With Australia and Aotearoa/New Zealand announcing their withdrawal from the 2021 Rugby League World Cup in England, our Indigenous All Stars have put their hand up to represent.
The Australian Rugby League Commission (ARLC) and New Zealand Rugby League (NZRL) made the decision to pull out of the tournament because of safety concerns surrounding COVID-19 in the United Kingdom.
ARLC Chair Peter V’landys said the pandemic posed too great a risk to players and officials.
“In the current environment, the risks to the safety, health and wellbeing of the players and officials travelling from Australia to participate in the tournament this year are insurmountable,” he said.
The shocking decision has left a hole for representation for both Australia and Aotearoa/New Zealand, which has led to the Indigenous All Stars and the Māori All Stars standing up to fill those spots.
Melbourne Storm winger and proud Wiradjuri and Gunggandji man Josh Addo-Carr revealed there has been conversations with NRL executives about sending a team over.
“Yeah, we had a little meeting with [NRL chief] Andrew Abdo a couple of days ago, and just discussed potentially putting the Indigenous All Stars and Māori All Stars in the World Cup,” Addo-Carr said.
“We just thought it would be a great opportunity to represent our cultures on the big stage.”
“[Discussions] come out positive, but still got to wait to hear back from Andrew [Abdo] and the NRL to get that approved.”
Let’s make it happen. Get the Indigenous / Maori sides into the World Cup.
Strict protocols can make it safe for the players in the UK. Rugby League needs to keep moving forward through the pandemic. We’re seeing this with most sports across the world.
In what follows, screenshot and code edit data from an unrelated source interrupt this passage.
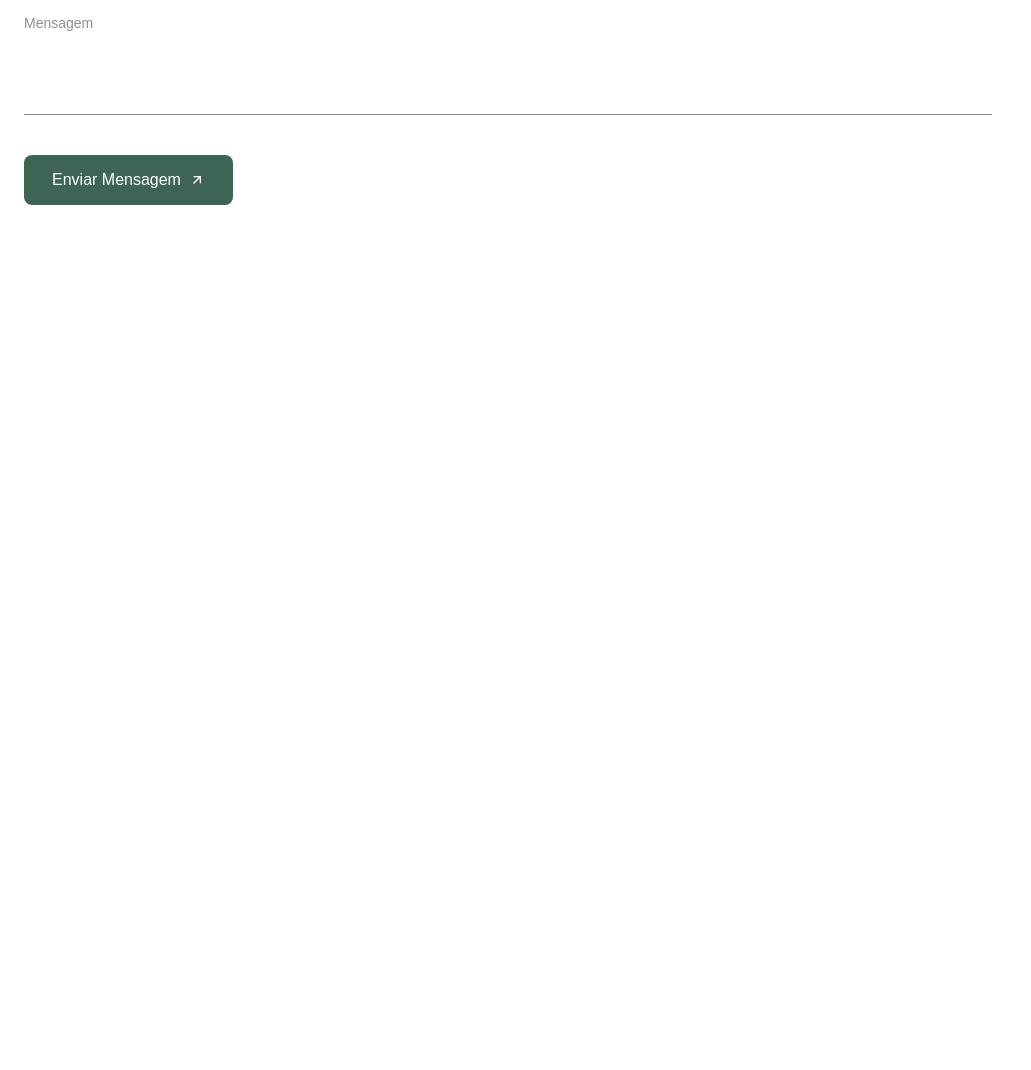
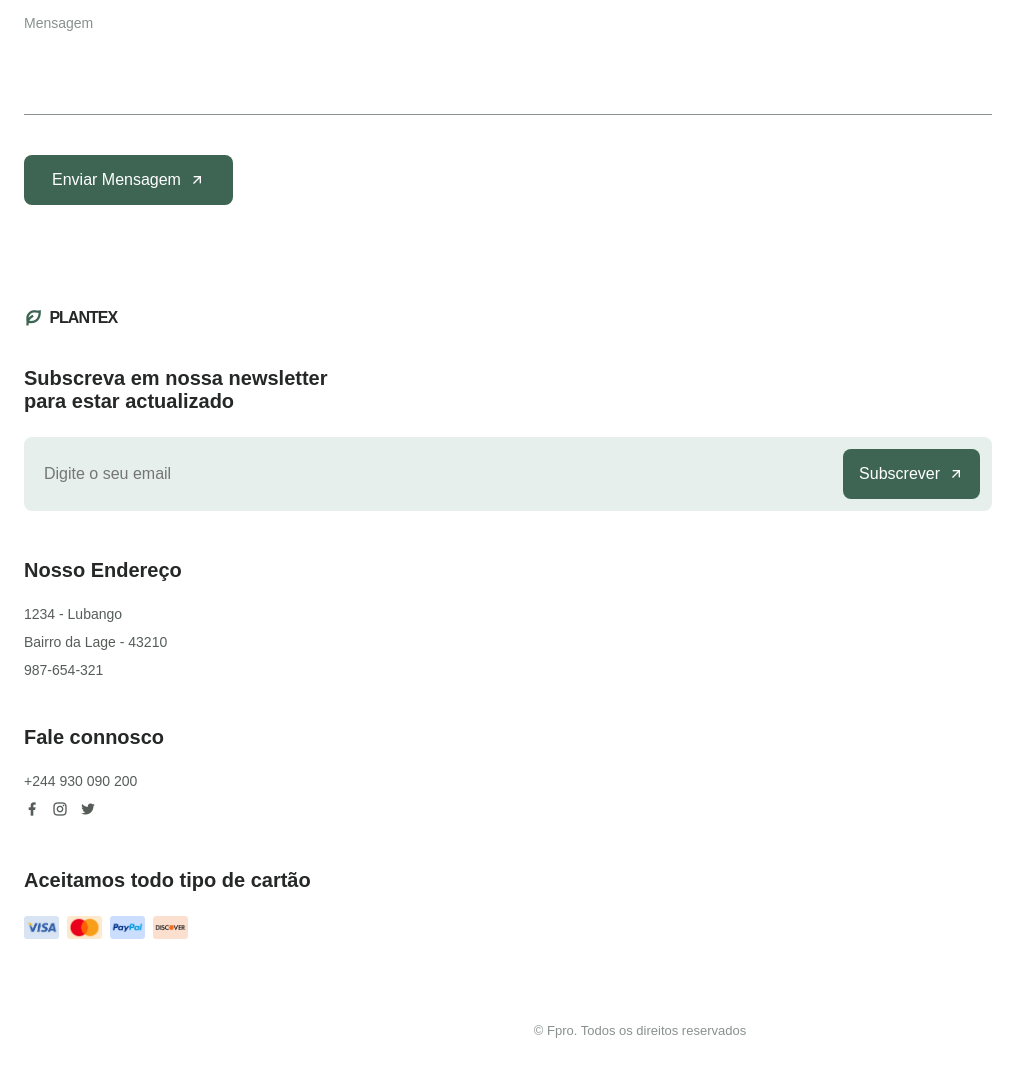
Before and after one commit to Fl4v10-F3L1X/plants-site, a plain HTML site: page index.html in a window 1280 px wide. Shown: the part 4532-5602 px from the top of the page, without its empty margins (0-1031 px from the left). Before the commit the page ends 4857 px from the top, so only its background shows below. Drawn offline with Linux system fonts and the light colour scheme.

Commit message:
Add Footer section on html file and they respective style on css file

```diff
--- a/css/style.css
+++ b/css/style.css
@@ -661,6 +661,97 @@ img{
 }
 
 /*============= FOOTER ===========*/
+.footer__container{
+    row-gap: 3rem;
+}
+
+.footer__logo{
+    display: inline-flex;
+    align-items: center;
+    column-gap: .5rem;
+    color: var(--title-color);
+    text-transform: uppercase;
+    font-weight: 700;
+    letter-spacing: -1px;
+    margin-bottom: var(--mb-2-5);
+    transition: .3s;
+}
+
+.footer__logo-icon{
+    font-size: 1.15rem;
+    color: var(--first-color);
+}
+
+.footer__logo:hover{
+    color: var(--first-color);
+}
+
+.footer__title{
+    font-size: var(--h3-font-size);
+    margin-bottom: var(--mb-1-5);
+}
+
+.footer__subscribe{
+    background-color: var(--first-color-lighten);
+    padding: .75rem;
+    display: flex;
+    justify-content: space-between;
+    border-radius: .5rem;
+}
+
+.footer__input{
+    width: 70%;
+    padding: 0 .5rem;
+    background: none;
+    color: var(--text-color);
+    border: none;
+    outline: none;
+}
+
+.footer__button{
+    padding: 1rem;
+}
+
+.footer__data{
+    display: grid;
+    row-gap: .75rem;
+}
+
+.footer__information{
+    font-size: var(--small-font-size);
+}
+
+.footer__social{
+    display: inline-flex;
+    column-gap: .75rem;
+}
+
+.footer__social-link{
+    font-size: 1rem;
+    color: var(--text-color);
+    transition: .3s;
+}
+
+.footer__social-link:hover{
+    transform: translateY(-.25rem);
+}
+
+.footer__cards{
+    display: inline-flex;
+    align-items: center;
+    column-gap: .5rem;
+}
+
+.footer__card{
+    width: 35px;
+}
+
+.footer__copy{
+    text-align: center;
+    font-size: var(--smaller-font-size);
+    color: var(--text-color-light);
+    margin: 5rem 0 1rem;
+}
 
 /*============= SCROLL UP ===========*/
 
--- a/index.html
+++ b/index.html
@@ -404,7 +404,68 @@
 
     <!--================= FOOTER ================-->
     <footer class="footer section">
+        <div class="footer__container container grid">
+            <div class="footer__content">
+                <a href="#" class="footer__logo">
+                    <i class="ri-leaf-line footer__logo-icon"></i> Plantex
+                </a>
 
+                <h3 class="footer__title">
+                    Subscreva em nossa newsletter <br> para estar actualizado
+                </h3>
+
+                <div class="footer__subscribe">
+                    <input type="email" placeholder="Digite o seu email" class="footer__input">
+
+                    <button class="button button--flex footer__button">
+                        Subscrever
+                        <i class="ri-arrow-right-up-line button__icon"></i>
+                    </button>
+                </div>
+            </div>
+
+            <div class="footer__content">
+                <h3 class="footer__title">Nosso Endereço</h3>
+
+                <ul class="footer__data">
+                    <li class="footer__information">1234 - Lubango</li>
+                    <li class="footer__information">Bairro da Lage - 43210</li>
+                    <li class="footer__information">987-654-321</li>
+                </ul>
+            </div>
+
+            <div class="footer__content">
+                <h3 class="footer__title">Fale connosco</h3>
+
+                <ul class="footer__data">
+                    <li class="footer__information">+244 930 090 200</li>
+                    <div class="footer__social">
+                        <a href="https://www.facebook.com" target="__blank" class="footer__social-link">
+                            <i class="ri-facebook-fill"></i>
+                        </a>
+                        <a href="https://www.instagram.com" target="__blank" class="footer__social-link">
+                            <i class="ri-instagram-line"></i>
+                        </a>
+                        <a href="https://www.twitter.com" target="__blank" class="footer__social-link">
+                            <i class="ri-twitter-fill"></i>
+                        </a>
+                    </div>
+                </ul>
+            </div>
+
+            <div class="footer__content">
+                <h3 class="footer__title">Aceitamos todo tipo de cartão</h3>
+
+                <div class="footer__cards">
+                    <img src="img/card1.png" alt="" class="footer__card">
+                    <img src="img/card2.png" alt="" class="footer__card">
+                    <img src="img/card3.png" alt="" class="footer__card">
+                    <img src="img/card4.png" alt="" class="footer__card">
+                </div>
+            </div>
+        </div>
+
+        <p class="footer__copy">&#169; Fpro. Todos os direitos reservados</p>
     </footer>
 
     <!--================= SCROLL UP ================-->
```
— Joel Thompson (@joel_thompson12) July 28, 2021
If the side gets approved, the likes of South Sydney Rabbitohs stars Cody Walker and Dane Gagai have a good chance of representing the Indigenous side.
Rabbitohs coach Wayne Bennett said it wouldn’t be his right to “deprive” any of his Rabbitohs players of competing on the world stage.
“I would not prevent any player I’m coaching from going,” Bennett told reporters.
“If he wanted to go and it meant that much to him and the competition was on, I don’t feel I have that right personally.
“It’s a complete double standard. If a player wants to play and the club says he can’t, but if a player doesn’t want to play and the game says you’ve got to play. There’s got to be a balance there.”
The Rugby League World Cup begins on October 23 with England first set to play Samoa.
By Teisha Cloos